There was general consensus among all the local farmers that the government, private sector and development agencies must support long-term development planning rather than doling out cash and charity. There has to be an entrepreneurship development approach which must entail soft agricultural loans for local farmers, business development services for the youth and market linkage support for establishing reliable value chains.
In addition to olive, other high-quality fruits with less water consumption – like pomegranate, grapes, almonds and peaches – can be grown organically for high-end markets. People also grow traditional crops like wheat and corn while buckwheat can be introduced; it consumes less water and has high demand in urban areas as a nutritious food. The district is on the verge of facing spells of drought and its grazing lands and pastures have receded over the years. Traditional breeds of local livestock can be raised as a source of organic meat and dairy products if government and development agencies invest in integrated drought mitigation programmes. Investment in fodder storage for the winter and protecting grazing land through regulation will help improve the local economy.
District Killa Saifullah is one of the few districts of Balochistan where the Karez system is still functional, but it has been overburdened because of the increasing demand for water. The district faces an imminent water crisis while underground water sources continue to deplete due to conventional water intensive agricultural practices. For instance, the most agriculturally productive area of Kan Mehtarzai faces desertification as the underground water table has gone down to some 600 to 1100 feet due to excessive pumping and absence of aquifer replenishing technologies. Many farmers in the area are scared that they are losing their fruit orchards, the backbone of their income due to the scarcity of water.
Local experts of water and agriculture sectors suggest that government and development agencies must invest in integrated water management initiatives. This includes building rainwater harvest ponds, checking dams and small water reservoirs to store the monsoon downpour, snowfall in the winter, flood waters and other seasonal hydrological flows.
Balochistan does not have any aquifer regulation law to govern the use of underground water. Eighty percent of the population of Killa Saifullah depends on agriculture as a major source of livelihood and most farmers use solar-powered tube wells for irrigation purposes in absence of efficient technologies.
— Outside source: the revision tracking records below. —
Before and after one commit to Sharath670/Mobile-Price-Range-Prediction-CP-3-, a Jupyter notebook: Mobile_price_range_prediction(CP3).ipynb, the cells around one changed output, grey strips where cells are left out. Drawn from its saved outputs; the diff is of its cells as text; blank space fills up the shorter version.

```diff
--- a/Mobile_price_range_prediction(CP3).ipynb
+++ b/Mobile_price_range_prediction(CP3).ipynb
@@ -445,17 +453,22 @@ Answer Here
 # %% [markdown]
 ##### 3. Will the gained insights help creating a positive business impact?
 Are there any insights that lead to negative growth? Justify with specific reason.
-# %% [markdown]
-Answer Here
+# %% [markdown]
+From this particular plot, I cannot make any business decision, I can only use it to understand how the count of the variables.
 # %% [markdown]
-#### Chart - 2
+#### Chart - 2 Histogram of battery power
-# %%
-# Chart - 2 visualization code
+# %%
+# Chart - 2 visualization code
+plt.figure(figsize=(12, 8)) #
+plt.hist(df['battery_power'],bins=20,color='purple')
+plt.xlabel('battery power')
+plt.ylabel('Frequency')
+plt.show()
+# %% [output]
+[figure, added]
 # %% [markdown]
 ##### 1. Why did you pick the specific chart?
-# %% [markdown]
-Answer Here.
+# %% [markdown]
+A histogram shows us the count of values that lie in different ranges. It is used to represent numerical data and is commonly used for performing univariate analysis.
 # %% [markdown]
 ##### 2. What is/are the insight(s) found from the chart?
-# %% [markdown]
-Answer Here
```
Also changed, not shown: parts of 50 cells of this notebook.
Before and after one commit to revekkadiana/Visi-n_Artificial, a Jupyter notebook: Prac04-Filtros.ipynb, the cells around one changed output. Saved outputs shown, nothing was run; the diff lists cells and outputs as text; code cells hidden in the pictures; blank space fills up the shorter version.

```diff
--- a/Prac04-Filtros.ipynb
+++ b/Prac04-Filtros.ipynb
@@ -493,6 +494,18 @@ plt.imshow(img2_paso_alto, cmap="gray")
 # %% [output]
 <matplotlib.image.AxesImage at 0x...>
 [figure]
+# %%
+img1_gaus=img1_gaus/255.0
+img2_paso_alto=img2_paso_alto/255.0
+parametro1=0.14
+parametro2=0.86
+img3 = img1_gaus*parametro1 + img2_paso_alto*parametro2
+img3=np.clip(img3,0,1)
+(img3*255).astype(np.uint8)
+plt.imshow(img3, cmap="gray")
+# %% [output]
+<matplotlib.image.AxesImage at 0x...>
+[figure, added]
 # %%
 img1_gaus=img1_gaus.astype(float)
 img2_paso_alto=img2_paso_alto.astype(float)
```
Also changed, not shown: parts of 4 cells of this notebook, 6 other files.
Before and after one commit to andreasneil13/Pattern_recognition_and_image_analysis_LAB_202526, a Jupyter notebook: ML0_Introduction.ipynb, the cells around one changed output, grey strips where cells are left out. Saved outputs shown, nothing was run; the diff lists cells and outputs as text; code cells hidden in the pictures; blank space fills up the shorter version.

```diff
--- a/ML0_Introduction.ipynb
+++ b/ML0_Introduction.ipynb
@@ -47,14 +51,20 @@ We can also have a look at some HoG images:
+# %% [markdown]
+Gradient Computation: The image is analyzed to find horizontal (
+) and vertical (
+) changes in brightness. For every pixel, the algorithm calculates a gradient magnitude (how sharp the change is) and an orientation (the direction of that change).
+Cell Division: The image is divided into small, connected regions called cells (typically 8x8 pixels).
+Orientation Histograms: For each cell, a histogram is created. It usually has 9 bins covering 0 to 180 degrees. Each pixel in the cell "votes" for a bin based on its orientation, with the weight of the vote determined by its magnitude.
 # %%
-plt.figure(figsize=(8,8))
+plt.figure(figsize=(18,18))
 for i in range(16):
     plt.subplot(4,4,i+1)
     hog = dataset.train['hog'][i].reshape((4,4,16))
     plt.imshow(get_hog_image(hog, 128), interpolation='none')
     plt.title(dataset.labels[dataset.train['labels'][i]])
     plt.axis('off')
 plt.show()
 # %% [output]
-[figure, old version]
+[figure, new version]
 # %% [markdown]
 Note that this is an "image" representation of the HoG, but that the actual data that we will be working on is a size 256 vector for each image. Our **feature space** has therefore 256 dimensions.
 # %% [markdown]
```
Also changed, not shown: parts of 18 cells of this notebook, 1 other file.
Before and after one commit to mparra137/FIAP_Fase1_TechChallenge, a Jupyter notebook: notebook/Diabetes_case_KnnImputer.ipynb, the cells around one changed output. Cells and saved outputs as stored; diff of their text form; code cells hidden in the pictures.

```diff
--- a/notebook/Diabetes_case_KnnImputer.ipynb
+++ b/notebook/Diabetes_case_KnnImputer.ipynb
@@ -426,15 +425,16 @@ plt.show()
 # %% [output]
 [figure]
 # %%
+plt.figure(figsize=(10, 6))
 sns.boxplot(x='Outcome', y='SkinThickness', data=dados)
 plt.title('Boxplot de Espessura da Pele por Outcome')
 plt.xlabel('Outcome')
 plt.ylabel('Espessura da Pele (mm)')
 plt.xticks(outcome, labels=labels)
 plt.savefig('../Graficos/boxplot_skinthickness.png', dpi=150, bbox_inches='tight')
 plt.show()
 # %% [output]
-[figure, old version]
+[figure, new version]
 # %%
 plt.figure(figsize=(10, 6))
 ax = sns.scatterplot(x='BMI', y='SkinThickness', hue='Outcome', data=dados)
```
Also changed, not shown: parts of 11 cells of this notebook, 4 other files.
Modern technologies like drip irrigation, use of water sprinklers and rain harvesting methods have not been introduced; they could reduce the burden on the depleting sources of ground water in Killa Saifullah.
One of the major reasons for deforestation is the use of wood as domestic fuel in the absence of alternate energy resources in the area. Winter in most parts of the district is harsh and local people use wood for heating and cooking purposes. The rural part of the district is plunged into darkness with 18 hours of daily loadshedding during the winter while in the main town of district people face up to 16 hours of loadshedding in 24 hours.
The district of Killa Saifullah has commercial potential to generate clean energy as a major source of domestic fuel from its existing hydrological, solar and wind resources. The district has a functional karez system, areas of high solar intensity and wind corridors as hybrid and cost-efficient sources of energy generation. According to the local stakeholders, some surveys were conducted by private companies some five years ago in Muslim Bagh to assess the potential of power generation from the karez system, solar intensity and wind corridor but nothing has happened since because of lack of support from the government.
Unemployment amongst the youth is one of the major factors of poverty in Killa Saifullah where 70 percent of young people are either unemployed or engaged in the informal sector, reportedly due to a lack of employable or entrepreneurial skills to earn a reasonable income. Two ICT centers were established in Killa Saifullah in 2016 where more than 100 young people were trained in various IT skills; they now earn a decent income. The local people see a great value in such initiatives.
Like other parts of the province, the local government structure is nonexistent in Killa Saifullah and there is no mechanism to address these development priorities of local people. In a brief meeting on May 22, 2021 in Quetta Zahoor Buledi, the provincial finance minister assured that the government of Balochistan will soon enact a new local governance act. I hope this happens soon and the development needs expressed by the local people are addressed as a priority.
The writer is a social development and policy adviser, and a freelance columnist based in Islamabad.